[Data items]
+---+
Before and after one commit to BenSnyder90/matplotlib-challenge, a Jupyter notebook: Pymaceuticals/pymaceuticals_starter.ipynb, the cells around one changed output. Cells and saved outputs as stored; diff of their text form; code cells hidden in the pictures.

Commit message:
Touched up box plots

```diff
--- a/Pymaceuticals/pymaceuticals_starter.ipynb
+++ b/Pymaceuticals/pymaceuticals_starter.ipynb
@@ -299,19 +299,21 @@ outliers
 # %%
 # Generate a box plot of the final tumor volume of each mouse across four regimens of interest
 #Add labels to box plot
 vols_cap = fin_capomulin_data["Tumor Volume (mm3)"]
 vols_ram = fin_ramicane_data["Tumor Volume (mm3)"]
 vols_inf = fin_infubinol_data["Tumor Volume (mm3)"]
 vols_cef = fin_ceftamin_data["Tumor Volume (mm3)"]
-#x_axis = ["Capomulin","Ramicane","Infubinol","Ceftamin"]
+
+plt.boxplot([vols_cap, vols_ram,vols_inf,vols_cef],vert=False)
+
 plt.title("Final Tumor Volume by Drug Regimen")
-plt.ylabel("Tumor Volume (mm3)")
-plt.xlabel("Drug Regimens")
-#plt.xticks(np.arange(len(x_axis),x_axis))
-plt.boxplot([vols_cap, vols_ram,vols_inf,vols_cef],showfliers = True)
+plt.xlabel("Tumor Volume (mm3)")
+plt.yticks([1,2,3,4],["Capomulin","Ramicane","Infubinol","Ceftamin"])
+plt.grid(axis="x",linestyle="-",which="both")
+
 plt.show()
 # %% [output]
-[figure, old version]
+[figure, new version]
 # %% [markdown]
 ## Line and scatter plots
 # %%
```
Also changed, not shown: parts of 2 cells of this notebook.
+---+
### EXERCISE PROMPT:
All lines above that include the word "xlabel" must be copied into the answer.

### ANSWER BOX:
-plt.xlabel("Drug Regimens")
+plt.xlabel("Tumor Volume (mm3)")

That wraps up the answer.